#### [Assignment]
Scan the material that follows. Copy every line containing the word "commit".

#### [Data]
##############################

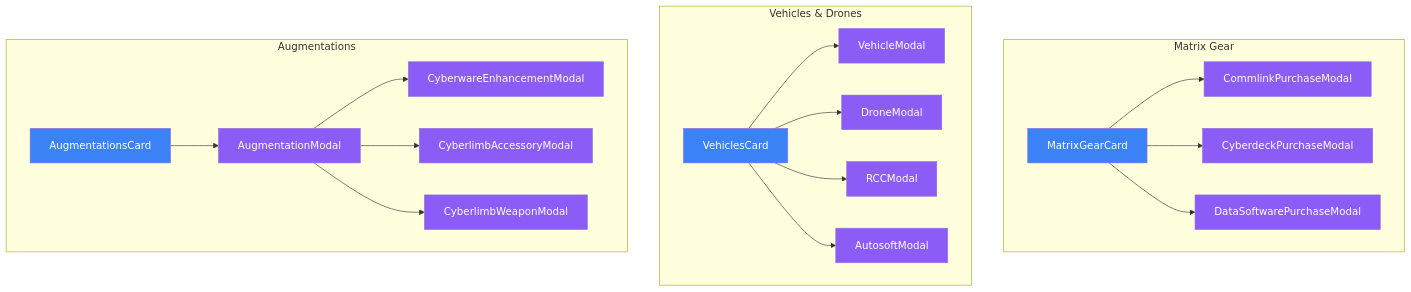
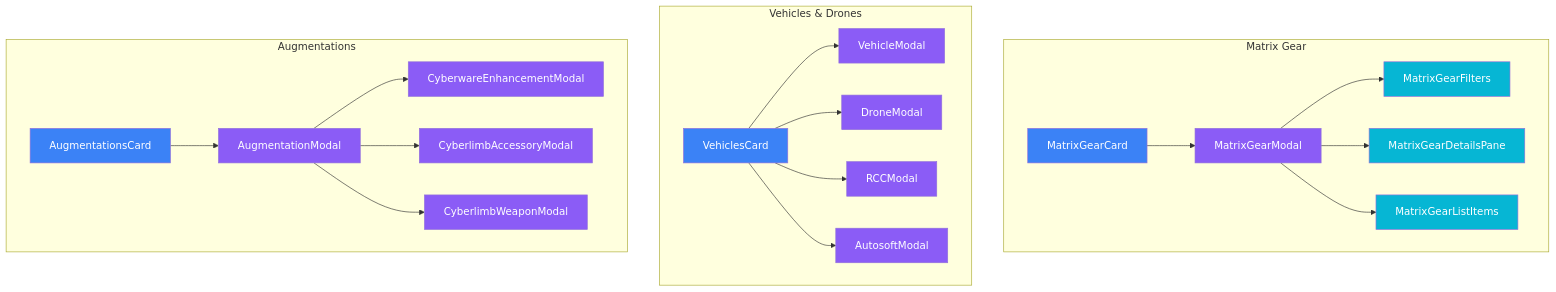
The diagram in docs/architecture/creation-components/06-matrix-vehicles.md (Jasrags/ShadowMaster), drawn with Mermaid before and after one commit. The commit also changed other lines of this file and 7 other files, not shown here.

First line of the commit message:
refactor(creation): Extract MatrixGearModal sub-components (#301)

````diff
--- a/docs/architecture/creation-components/06-matrix-vehicles.md
+++ b/docs/architecture/creation-components/06-matrix-vehicles.md
@@ -7,54 +7,57 @@
 ```mermaid
 graph TD
     subgraph "Matrix Gear"
         MatrixGearCard[MatrixGearCard]
-        CommlinkPurchaseModal[CommlinkPurchaseModal]
-        CyberdeckPurchaseModal[CyberdeckPurchaseModal]
-        DataSoftwarePurchaseModal[DataSoftwarePurchaseModal]
+        MatrixGearModal[MatrixGearModal]
+        MatrixGearFilters[MatrixGearFilters]
+        MatrixGearDetailsPane[MatrixGearDetailsPane]
+        MatrixGearListItems[MatrixGearListItems]
 
-        MatrixGearCard --> CommlinkPurchaseModal
-        MatrixGearCard --> CyberdeckPurchaseModal
-        MatrixGearCard --> DataSoftwarePurchaseModal
+        MatrixGearCard --> MatrixGearModal
+        MatrixGearModal --> MatrixGearFilters
+        MatrixGearModal --> MatrixGearDetailsPane
+        MatrixGearModal --> MatrixGearListItems
     end
 
     subgraph "Vehicles & Drones"
         VehiclesCard[VehiclesCard]
         VehicleModal[VehicleModal]
         DroneModal[DroneModal]
         RCCModal[RCCModal]
         AutosoftModal[AutosoftModal]
 
         VehiclesCard --> VehicleModal
         VehiclesCard --> DroneModal
         VehiclesCard --> RCCModal
         VehiclesCard --> AutosoftModal
     end
 
     subgraph "Augmentations"
         AugmentationsCard[AugmentationsCard]
         AugmentationModal[AugmentationModal]
         CyberwareEnhancementModal[CyberwareEnhancementModal]
         CyberlimbAccessoryModal[CyberlimbAccessoryModal]
         CyberlimbWeaponModal[CyberlimbWeaponModal]
 
         AugmentationsCard --> AugmentationModal
         AugmentationModal --> CyberwareEnhancementModal
         AugmentationModal --> CyberlimbAccessoryModal
         AugmentationModal --> CyberlimbWeaponModal
     end
 
     style MatrixGearCard fill:#3b82f6,color:#fff
-    style CommlinkPurchaseModal fill:#8b5cf6,color:#fff
-    style CyberdeckPurchaseModal fill:#8b5cf6,color:#fff
-    style DataSoftwarePurchaseModal fill:#8b5cf6,color:#fff
+    style MatrixGearModal fill:#8b5cf6,color:#fff
+    style MatrixGearFilters fill:#06b6d4,color:#fff
+    style MatrixGearDetailsPane fill:#06b6d4,color:#fff
+    style MatrixGearListItems fill:#06b6d4,color:#fff
     style VehiclesCard fill:#3b82f6,color:#fff
     style VehicleModal fill:#8b5cf6,color:#fff
     style DroneModal fill:#8b5cf6,color:#fff
     style RCCModal fill:#8b5cf6,color:#fff
     style AutosoftModal fill:#8b5cf6,color:#fff
     style AugmentationsCard fill:#3b82f6,color:#fff
     style AugmentationModal fill:#8b5cf6,color:#fff
     style CyberwareEnhancementModal fill:#8b5cf6,color:#fff
     style CyberlimbAccessoryModal fill:#8b5cf6,color:#fff
     style CyberlimbWeaponModal fill:#8b5cf6,color:#fff
 ```
````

##############################

#### [Solution for this task]
The diagram in docs/architecture/creation-components/06-matrix-vehicles.md (Jasrags/ShadowMaster), drawn with Mermaid before and after one commit. The commit also changed other lines of this file and 7 other files, not shown here.
First line of the commit message:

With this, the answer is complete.